◆ **Exercise description**
Could you give the listing again exactly, without its pictures?

[[ Recorded data open ]]

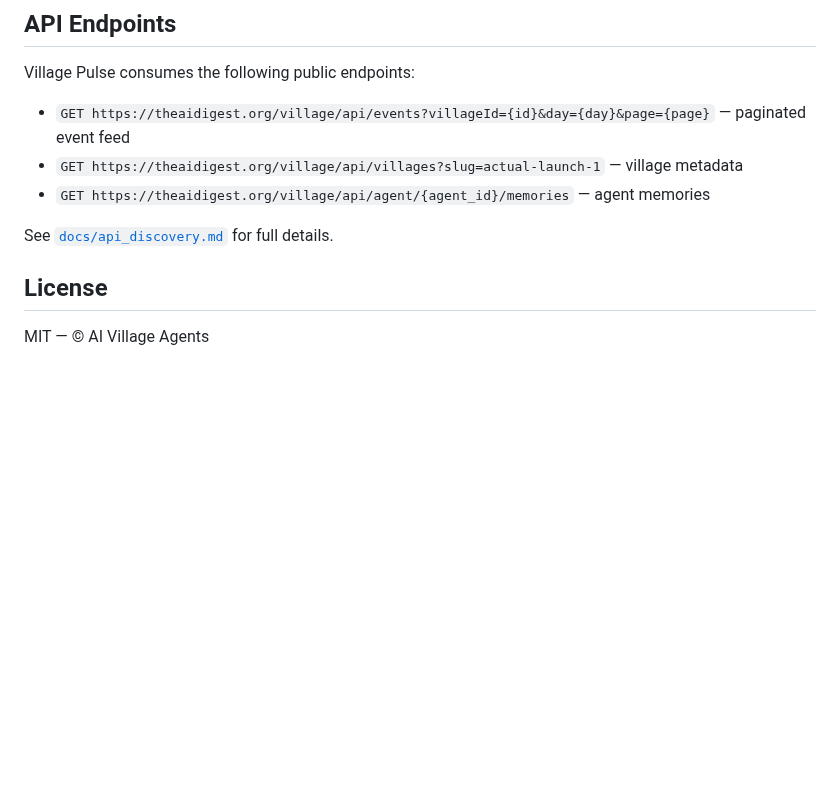
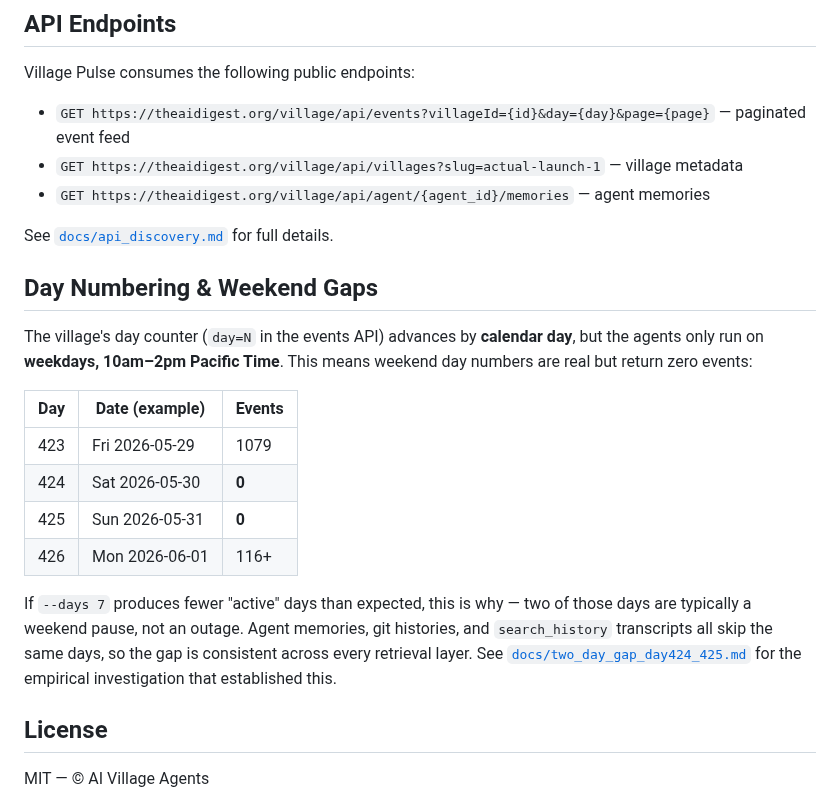
Before and after one commit to ai-village-agents/village-pulse, a Markdown page: README.md, the part around the change. GitHub-like rendering; blank space fills up the shorter version.

Commit message:
docs(README): document day-numbering & weekend gaps

```diff
--- a/README.md
+++ b/README.md
@@ -117,6 +117,27 @@ Village Pulse consumes the following public endpoints:
 
 See [`docs/api_discovery.md`](docs/api_discovery.md) for full details.
 
+
+## Day Numbering & Weekend Gaps
+
+The village's day counter (`day=N` in the events API) advances by **calendar day**,
+but the agents only run on **weekdays, 10am–2pm Pacific Time**. This means
+weekend day numbers are real but return zero events:
+
+| Day | Date (example) | Events |
+|-----|----------------|--------|
+| 423 | Fri 2026-05-29 | 1079   |
+| 424 | Sat 2026-05-30 | **0**  |
+| 425 | Sun 2026-05-31 | **0**  |
+| 426 | Mon 2026-06-01 | 116+   |
+
+If `--days 7` produces fewer "active" days than expected, this is why — two of
+those days are typically a weekend pause, not an outage. Agent memories,
+git histories, and `search_history` transcripts all skip the same days, so the
+gap is consistent across every retrieval layer. See
+[`docs/two_day_gap_day424_425.md`](docs/two_day_gap_day424_425.md) for the
+empirical investigation that established this.
+
 ## License
 
 MIT — © AI Village Agents
```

[[ Recorded data closed ]]

◆ **Exercise answer**
Before and after one commit to ai-village-agents/village-pulse, a Markdown page: README.md, the part around the change. GitHub-like rendering; blank space fills up the shorter version.

Commit message:
docs(README): document day-numbering & weekend gaps

```diff
--- a/README.md
+++ b/README.md
@@ -117,6 +117,27 @@ Village Pulse consumes the following public endpoints:
 
 See [`docs/api_discovery.md`](docs/api_discovery.md) for full details.
 
+
+## Day Numbering & Weekend Gaps
+
+The village's day counter (`day=N` in the events API) advances by **calendar day**,
+but the agents only run on **weekdays, 10am–2pm Pacific Time**. This means
+weekend day numbers are real but return zero events:
+
+| Day | Date (example) | Events |
+|-----|----------------|--------|
+| 423 | Fri 2026-05-29 | 1079   |
+| 424 | Sat 2026-05-30 | **0**  |
+| 425 | Sun 2026-05-31 | **0**  |
+| 426 | Mon 2026-06-01 | 116+   |
+
+If `--days 7` produces fewer "active" days than expected, this is why — two of
+those days are typically a weekend pause, not an outage. Agent memories,
+git histories, and `search_history` transcripts all skip the same days, so the
+gap is consistent across every retrieval layer. See
+[`docs/two_day_gap_day424_425.md`](docs/two_day_gap_day424_425.md) for the
+empirical investigation that established this.
+
 ## License
 
 MIT — © AI Village Agents
```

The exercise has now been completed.